Getting the right property development finance in place is essential to the success of any development project.

Yet with such a wide range of borrowing options available, navigating the funding choices can be overwhelming for anyone new to the market.

Development finance is essentially a form of short-term lending used to provide a cash injection for any form of building or refurbishment project.

It can cover the construction or refurbishment of any residential or commercial property such as offices, hotels and restaurants and includes term loans, mortgages and mezzanine finance (a combination of loans and equity).

Due to the complex and individual nature of many of these extensive projects, there are a number of different development finance options available depending on the type of project that is being undertaken.

Typically, development finance is used for large scale residential or semi-commercial projects such as ground-up builds which are constructed from scratch, as well as commercial to residential conversions.

These projects often require substantially large loan amounts that can often reach into several million pounds, have longer terms of up to 36 months and have a construction loan drawn down agreement that is signed off in stages as the work progresses.

One of the main differences with this type of loan is the way in which the loan value is calculated, with both the value of the land and the cost of the construction considered separately but still accounted for as part of the same transaction.

Typically, the maximum gross development value (LTGDV) is often around 70%, with the loan to value calculated on the estimated value of the property on completion, while borrowing for the development work itself can equate to between 85% to 90% of the total value of the cost of development with some lenders also funding 100% of the works. 

Given the increased risk to the lender, development finance comes with a higher interest rate than other forms of finance, but once the project comes to a close, there is an option to move to a development exit loan which will have a lower rate.

Typically, this is a short-term bridging option that is used to pay off the outstanding loan on a recently or almost complete development and repayment is centred on the sale plan for the project.

This can be an extremely complex process, particularly when single units are being sold off and lenders often require detailed plans on potential sales in order to recoup the sales proceeds and reduce the loan value.

For those completing a substantial refurbishment of a residential property, including the conversion of a commercial property into a residential property, then a refurbishment finance loan can be used with or without the need for planning permission or building regulation approval.

This is secured using a first charge loan on the property with the LTV based on the completed development value.

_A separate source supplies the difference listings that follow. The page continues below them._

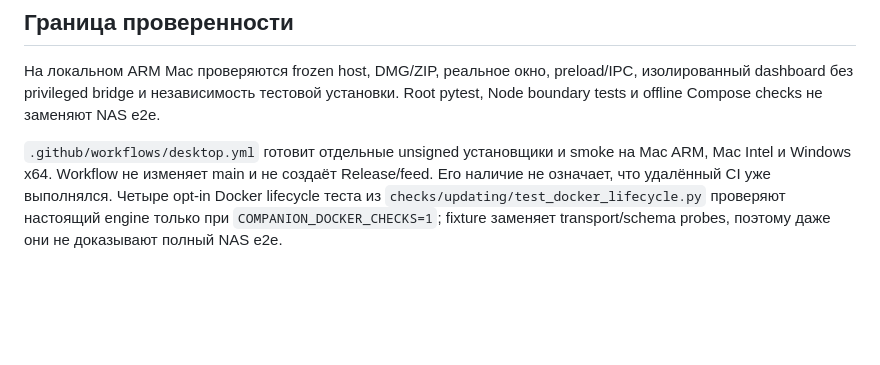
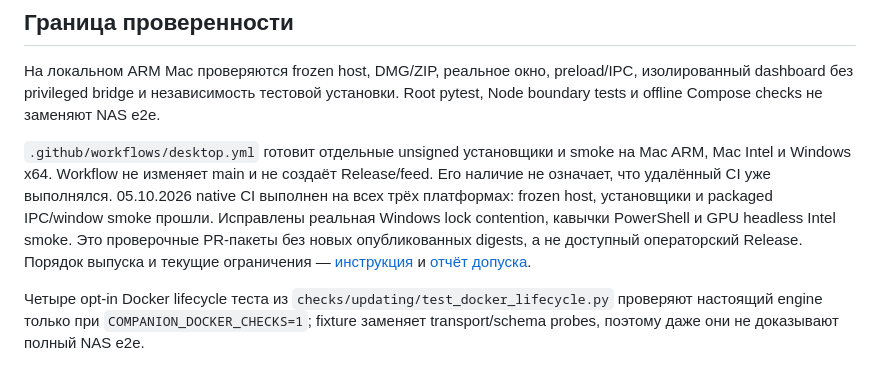
Before and after one commit to ArtemIvanchenko/Printers-companion, a Markdown page: docs/DESKTOP_APP.md, the part around the change. Drawn GitHub-style; blank space fills up the shorter version.

Commit message:
docs: record verified operator acceptance and remaining release gates

```diff
--- a/docs/DESKTOP_APP.md
+++ b/docs/DESKTOP_APP.md
@@ -135,6 +135,13 @@ Root pytest, Node boundary tests и offline Compose checks не заменяют
 `.github/workflows/desktop.yml` готовит отдельные unsigned установщики и smoke
 на Mac ARM, Mac Intel и Windows x64. Workflow не изменяет main и не создаёт
 Release/feed. Его наличие не означает, что удалённый CI уже выполнялся.
+05.10.2026 native CI выполнен на всех трёх платформах: frozen host, установщики
+и packaged IPC/window smoke прошли. Исправлены реальная Windows lock contention,
+кавычки PowerShell и GPU headless Intel smoke. Это проверочные PR-пакеты без
+новых опубликованных digests, а не доступный операторский Release. Порядок
+выпуска и текущие ограничения — [инструкция](OPERATOR_GUIDE.md) и
+[отчёт допуска](reviews/2026-10-05_operator_readiness.md).
+
 Четыре opt-in Docker lifecycle теста из `checks/updating/test_docker_lifecycle.py`
 проверяют настоящий engine только при `COMPANION_DOCKER_CHECKS=1`; fixture
 заменяет transport/schema probes, поэтому даже они не доказывают полный NAS e2e.
```
Also changed, not shown: docs/IMPLEMENTATION_PLAN.md (+7 -1 lines), docs/reviews/2026-10-05_operator_readiness.md (added, +83 -0 lines).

Interest can be rolled up and paid in one go alongside the loan when the project is complete and in the majority of cases, the maximum term is 18 months.

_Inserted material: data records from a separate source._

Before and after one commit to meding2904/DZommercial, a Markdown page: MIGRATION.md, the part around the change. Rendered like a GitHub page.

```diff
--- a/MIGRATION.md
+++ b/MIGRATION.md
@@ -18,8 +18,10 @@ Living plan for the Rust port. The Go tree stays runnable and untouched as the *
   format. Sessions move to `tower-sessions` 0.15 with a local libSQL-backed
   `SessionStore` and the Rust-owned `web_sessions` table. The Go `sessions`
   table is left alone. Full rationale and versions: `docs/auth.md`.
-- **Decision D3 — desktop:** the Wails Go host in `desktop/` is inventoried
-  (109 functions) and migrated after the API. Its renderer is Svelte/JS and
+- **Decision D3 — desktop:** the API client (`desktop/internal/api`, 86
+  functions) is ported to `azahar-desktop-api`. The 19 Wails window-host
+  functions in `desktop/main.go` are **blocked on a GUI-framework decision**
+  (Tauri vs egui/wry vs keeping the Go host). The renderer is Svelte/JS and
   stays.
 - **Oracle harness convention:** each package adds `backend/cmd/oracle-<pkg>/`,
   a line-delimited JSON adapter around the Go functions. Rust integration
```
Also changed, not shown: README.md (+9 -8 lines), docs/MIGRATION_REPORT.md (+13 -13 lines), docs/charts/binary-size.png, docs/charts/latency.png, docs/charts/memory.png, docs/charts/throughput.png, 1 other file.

Development finance is extremely complex and lenders always require a detailed plan of the proposed project as well as proof that it can be completed and that the loan can be serviced before any agreement can take place.  

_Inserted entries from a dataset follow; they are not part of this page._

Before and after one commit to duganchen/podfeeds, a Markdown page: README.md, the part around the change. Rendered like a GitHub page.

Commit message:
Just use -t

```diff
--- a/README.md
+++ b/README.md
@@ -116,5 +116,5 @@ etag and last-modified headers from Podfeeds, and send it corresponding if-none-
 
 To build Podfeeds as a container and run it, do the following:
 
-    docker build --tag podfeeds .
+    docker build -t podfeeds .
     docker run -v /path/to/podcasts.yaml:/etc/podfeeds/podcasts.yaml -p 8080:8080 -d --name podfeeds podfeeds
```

Using a specialist like Norton Broker Services can help brokers navigate this unfamiliar territory and provide them with the support they need to conduct business in this niche sector of the market.

Sonny Gosai is senior sales development manager at Norton Broker Services